*** EXCERPTED DATA

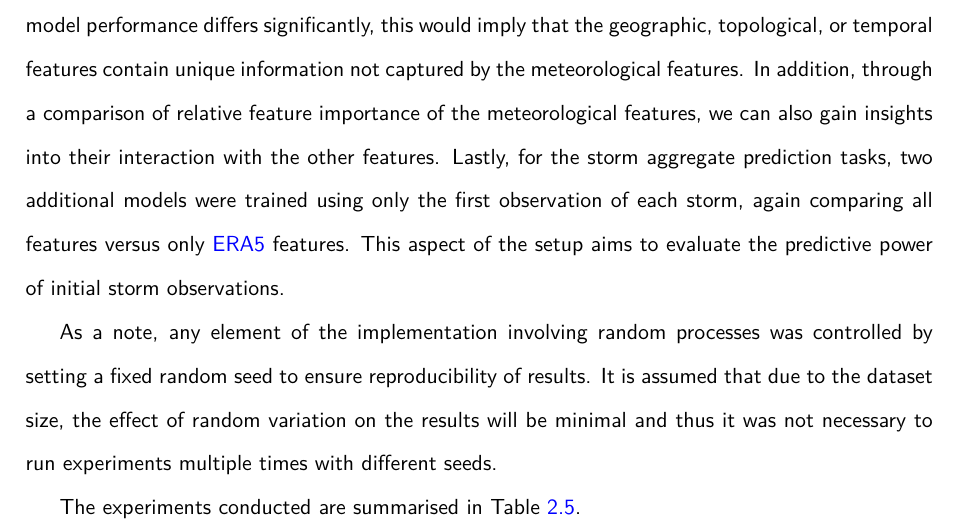
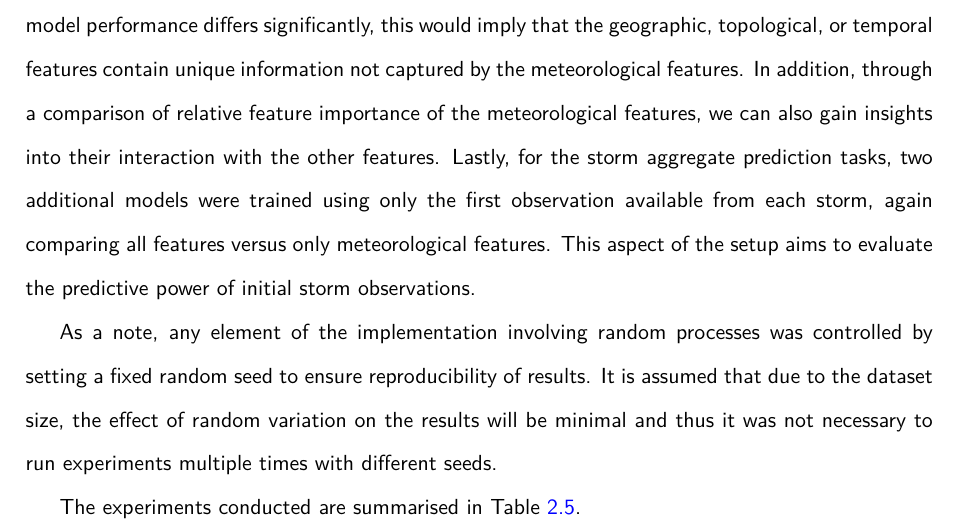
Before and after one commit to seangtkelley/uor-msc-dissertation-xai-african-storms, a LaTeX thesis (report/thesis.tex, which reads report/chapters/methodology.tex): part of page 31 of 68, cut so that both start at the same text. Compiled offline with pdfLaTeX.

Commit message:
exp setup comments

```diff
--- a/report/chapters/methodology.tex
+++ b/report/chapters/methodology.tex
@@ -297,7 +297,7 @@ In this thesis, \acrshort{shap} is primarily used as a global explanation method
 
 The experimental setup is designed to systematically evaluate the performance of the proposed models under different conditions and feature sets. The experiments are divided into two groups: storm aggregate characteristic prediction tasks and immediate characteristics at observation prediction tasks. Storm aggregate tasks involve predicting characteristics that summarise the entire lifecycle of a storm with the aim of understanding its overall behaviour and impact. In contrast, immediate characteristic tasks focus on predicting properties at each observation time step, such as the 6-hour mean precipitation or the rate of intensification. These tasks require a more granular understanding of the storm's evolution and are more applicable to real-time forecasting applications.
 
-For all experiments, two models were trained on two different feature sets: all available features and only \acrshort{era5} meteorological features. This approach allows for a comparison of model performance when utilising a focused subset of variables. While it is likely that storm genesis location and orography over the track will likely be key factors, it is possible that those features could confound the effects of other environmental factors. For example, since Somalia is more arid than Ethiopia, it is likely that soil moisture and skin temperature are correlated with longitude. Thus, through this setup, we ensure that one model is exclusively learning from the meteorological conditions. If model performance differs significantly, this would imply that the geographic, topological, or temporal features contain unique information not captured by the meteorological features. In addition, through a comparison of relative feature importance of the meteorological features, we can also gain insights into their interaction with the other features. Lastly, for the storm aggregate prediction tasks, two additional models were trained using only the first observation of each storm, again comparing all features versus only \acrshort{era5} features. This aspect of the setup aims to evaluate the predictive power of initial storm observations.
+For all experiments, two models were trained on two different feature sets: all available features and only \acrshort{era5} meteorological features. This approach allows for a comparison of model performance when utilising a focused subset of variables. While it is likely that storm genesis location and orography over the track will likely be key factors, it is possible that those features could confound the effects of other environmental factors. For example, since Somalia is more arid than Ethiopia, it is likely that soil moisture and skin temperature are correlated with longitude. Thus, through this setup, we ensure that one model is exclusively learning from the meteorological conditions. If model performance differs significantly, this would imply that the geographic, topological, or temporal features contain unique information not captured by the meteorological features. In addition, through a comparison of relative feature importance of the meteorological features, we can also gain insights into their interaction with the other features. Lastly, for the storm aggregate prediction tasks, two additional models were trained using only the first observation available from each storm, again comparing all features versus only meteorological features. This aspect of the setup aims to evaluate the predictive power of initial storm observations.
 
 As a note, any element of the implementation involving random processes was controlled by setting a fixed random seed to ensure reproducibility of results. It is assumed that due to the dataset size, the effect of random variation on the results will be minimal and thus it was not necessary to run experiments multiple times with different seeds.
 
```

******

> _WHAT YOU HAVE TO DO_
Copy out the data above exactly, except the pictures.

> _RESULT BELOW_
Before and after one commit to seangtkelley/uor-msc-dissertation-xai-african-storms, a LaTeX thesis (report/thesis.tex, which reads report/chapters/methodology.tex): part of page 31 of 68, cut so that both start at the same text. Compiled offline with pdfLaTeX.

Commit message:
exp setup comments

```diff
--- a/report/chapters/methodology.tex
+++ b/report/chapters/methodology.tex
@@ -297,7 +297,7 @@ In this thesis, \acrshort{shap} is primarily used as a global explanation method
 
 The experimental setup is designed to systematically evaluate the performance of the proposed models under different conditions and feature sets. The experiments are divided into two groups: storm aggregate characteristic prediction tasks and immediate characteristics at observation prediction tasks. Storm aggregate tasks involve predicting characteristics that summarise the entire lifecycle of a storm with the aim of understanding its overall behaviour and impact. In contrast, immediate characteristic tasks focus on predicting properties at each observation time step, such as the 6-hour mean precipitation or the rate of intensification. These tasks require a more granular understanding of the storm's evolution and are more applicable to real-time forecasting applications.
 
-For all experiments, two models were trained on two different feature sets: all available features and only \acrshort{era5} meteorological features. This approach allows for a comparison of model performance when utilising a focused subset of variables. While it is likely that storm genesis location and orography over the track will likely be key factors, it is possible that those features could confound the effects of other environmental factors. For example, since Somalia is more arid than Ethiopia, it is likely that soil moisture and skin temperature are correlated with longitude. Thus, through this setup, we ensure that one model is exclusively learning from the meteorological conditions. If model performance differs significantly, this would imply that the geographic, topological, or temporal features contain unique information not captured by the meteorological features. In addition, through a comparison of relative feature importance of the meteorological features, we can also gain insights into their interaction with the other features. Lastly, for the storm aggregate prediction tasks, two additional models were trained using only the first observation of each storm, again comparing all features versus only \acrshort{era5} features. This aspect of the setup aims to evaluate the predictive power of initial storm observations.
+For all experiments, two models were trained on two different feature sets: all available features and only \acrshort{era5} meteorological features. This approach allows for a comparison of model performance when utilising a focused subset of variables. While it is likely that storm genesis location and orography over the track will likely be key factors, it is possible that those features could confound the effects of other environmental factors. For example, since Somalia is more arid than Ethiopia, it is likely that soil moisture and skin temperature are correlated with longitude. Thus, through this setup, we ensure that one model is exclusively learning from the meteorological conditions. If model performance differs significantly, this would imply that the geographic, topological, or temporal features contain unique information not captured by the meteorological features. In addition, through a comparison of relative feature importance of the meteorological features, we can also gain insights into their interaction with the other features. Lastly, for the storm aggregate prediction tasks, two additional models were trained using only the first observation available from each storm, again comparing all features versus only meteorological features. This aspect of the setup aims to evaluate the predictive power of initial storm observations.
 
 As a note, any element of the implementation involving random processes was controlled by setting a fixed random seed to ensure reproducibility of results. It is assumed that due to the dataset size, the effect of random variation on the results will be minimal and thus it was not necessary to run experiments multiple times with different seeds.
 
```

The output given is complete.